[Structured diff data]
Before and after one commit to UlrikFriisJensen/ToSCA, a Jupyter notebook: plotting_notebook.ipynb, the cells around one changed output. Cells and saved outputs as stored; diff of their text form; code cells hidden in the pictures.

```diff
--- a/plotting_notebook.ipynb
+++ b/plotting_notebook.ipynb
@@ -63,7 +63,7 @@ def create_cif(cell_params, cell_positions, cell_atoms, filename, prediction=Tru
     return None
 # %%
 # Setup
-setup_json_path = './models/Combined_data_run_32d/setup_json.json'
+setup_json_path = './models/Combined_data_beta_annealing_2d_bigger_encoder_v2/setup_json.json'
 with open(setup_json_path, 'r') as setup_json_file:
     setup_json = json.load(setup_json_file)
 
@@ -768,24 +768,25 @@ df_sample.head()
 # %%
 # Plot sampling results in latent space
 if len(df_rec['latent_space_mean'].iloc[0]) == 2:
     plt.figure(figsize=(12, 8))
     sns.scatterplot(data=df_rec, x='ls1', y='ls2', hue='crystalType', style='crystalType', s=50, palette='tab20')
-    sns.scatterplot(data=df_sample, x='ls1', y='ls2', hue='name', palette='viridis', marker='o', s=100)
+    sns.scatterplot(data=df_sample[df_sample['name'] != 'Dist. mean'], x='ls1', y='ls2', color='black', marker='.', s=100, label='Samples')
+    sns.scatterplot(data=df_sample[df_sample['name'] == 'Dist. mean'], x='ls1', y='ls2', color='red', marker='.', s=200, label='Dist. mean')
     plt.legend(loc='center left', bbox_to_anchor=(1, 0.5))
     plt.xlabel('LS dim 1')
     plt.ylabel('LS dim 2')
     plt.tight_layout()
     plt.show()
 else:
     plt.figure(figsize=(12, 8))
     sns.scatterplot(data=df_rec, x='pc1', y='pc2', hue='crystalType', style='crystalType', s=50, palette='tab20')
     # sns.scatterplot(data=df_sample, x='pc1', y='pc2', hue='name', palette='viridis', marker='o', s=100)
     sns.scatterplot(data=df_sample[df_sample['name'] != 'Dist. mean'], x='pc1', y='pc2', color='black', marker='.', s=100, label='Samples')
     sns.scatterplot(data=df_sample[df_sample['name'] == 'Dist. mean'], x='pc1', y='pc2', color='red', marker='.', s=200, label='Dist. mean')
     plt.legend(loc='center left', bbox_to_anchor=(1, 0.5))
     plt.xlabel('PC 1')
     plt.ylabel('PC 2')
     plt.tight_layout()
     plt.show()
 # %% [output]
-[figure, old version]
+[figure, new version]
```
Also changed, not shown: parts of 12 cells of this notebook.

> **What is being asked**: For each line above that carries the word "black", copy it out.

> **Worked solution**:
+    sns.scatterplot(data=df_sample[df_sample['name'] != 'Dist. mean'], x='ls1', y='ls2', color='black', marker='.', s=100, label='Samples')
     sns.scatterplot(data=df_sample[df_sample['name'] != 'Dist. mean'], x='pc1', y='pc2', color='black', marker='.', s=100, label='Samples')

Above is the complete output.